Each line below should be repeated exactly, but no picture should be carried over.

──────── Data listing

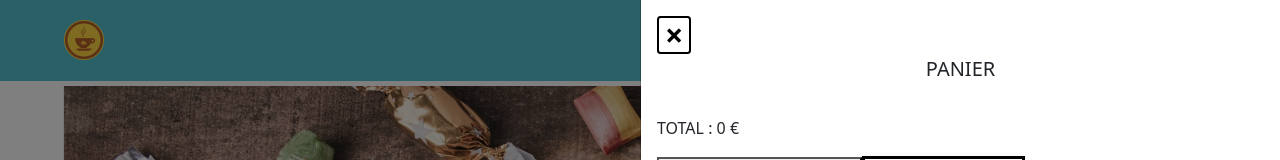
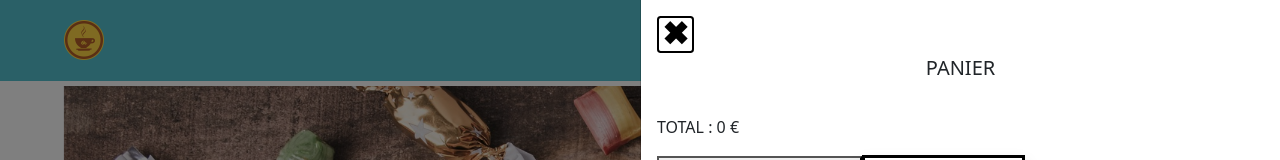
Before and after one commit to St4rcky/Choco-pap, a React (Create React App) app: page / in a window 1280 px wide. Both pictures are taken after a click on the picture 1194 px from the left and 33 px from the top of the page. Shown: the top 160 px of the page. Built offline with nearby package versions, Linux system fonts and the light colour scheme.

Commit message:
amelioration panier

```diff
--- a/src/Composants/Menu.js
+++ b/src/Composants/Menu.js
@@ -80,7 +80,7 @@ export default function Menu() {
       >
         <Offcanvas.Header className="offcanvasHeader">
           <button onClick={handleClose} className="offcanvasCloseButton">
-            &times;
+            &#10006;
           </button>
           <Offcanvas.Title className="offcanvasTitre">PANIER</Offcanvas.Title>
         </Offcanvas.Header>
--- a/src/Css/Menu.css
+++ b/src/Css/Menu.css
@@ -45,15 +45,18 @@ a {
   flex-direction: column;
 }
 
-.offcanvasHeader .offcanvasCloseButton {
+.offcanvasCloseButton {
+  padding: 0;
+  margin: 0;
   align-self: flex-start;
-  margin: 0;
   background-color: white;
   font-size: 2em;
   font-weight: bold;
   border: solid 2px black;
   border-radius: 10%;
-  line-height: 1em;
+  font-family: initial !important;
+  line-height: 0.85 !important;
+  padding: 3px;
 }
 .offcanvasHeader .offcanvasTitre {
   text-align: center;
```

────────────────

(Solution to the problem):
Before and after one commit to St4rcky/Choco-pap, a React (Create React App) app: page / in a window 1280 px wide. Both pictures are taken after a click on the picture 1194 px from the left and 33 px from the top of the page. Shown: the top 160 px of the page. Built offline with nearby package versions, Linux system fonts and the light colour scheme.

Commit message:
amelioration panier

```diff
--- a/src/Composants/Menu.js
+++ b/src/Composants/Menu.js
@@ -80,7 +80,7 @@ export default function Menu() {
       >
         <Offcanvas.Header className="offcanvasHeader">
           <button onClick={handleClose} className="offcanvasCloseButton">
-            &times;
+            &#10006;
           </button>
           <Offcanvas.Title className="offcanvasTitre">PANIER</Offcanvas.Title>
         </Offcanvas.Header>
--- a/src/Css/Menu.css
+++ b/src/Css/Menu.css
@@ -45,15 +45,18 @@ a {
   flex-direction: column;
 }
 
-.offcanvasHeader .offcanvasCloseButton {
+.offcanvasCloseButton {
+  padding: 0;
+  margin: 0;
   align-self: flex-start;
-  margin: 0;
   background-color: white;
   font-size: 2em;
   font-weight: bold;
   border: solid 2px black;
   border-radius: 10%;
-  line-height: 1em;
+  font-family: initial !important;
+  line-height: 0.85 !important;
+  padding: 3px;
 }
 .offcanvasHeader .offcanvasTitre {
   text-align: center;
```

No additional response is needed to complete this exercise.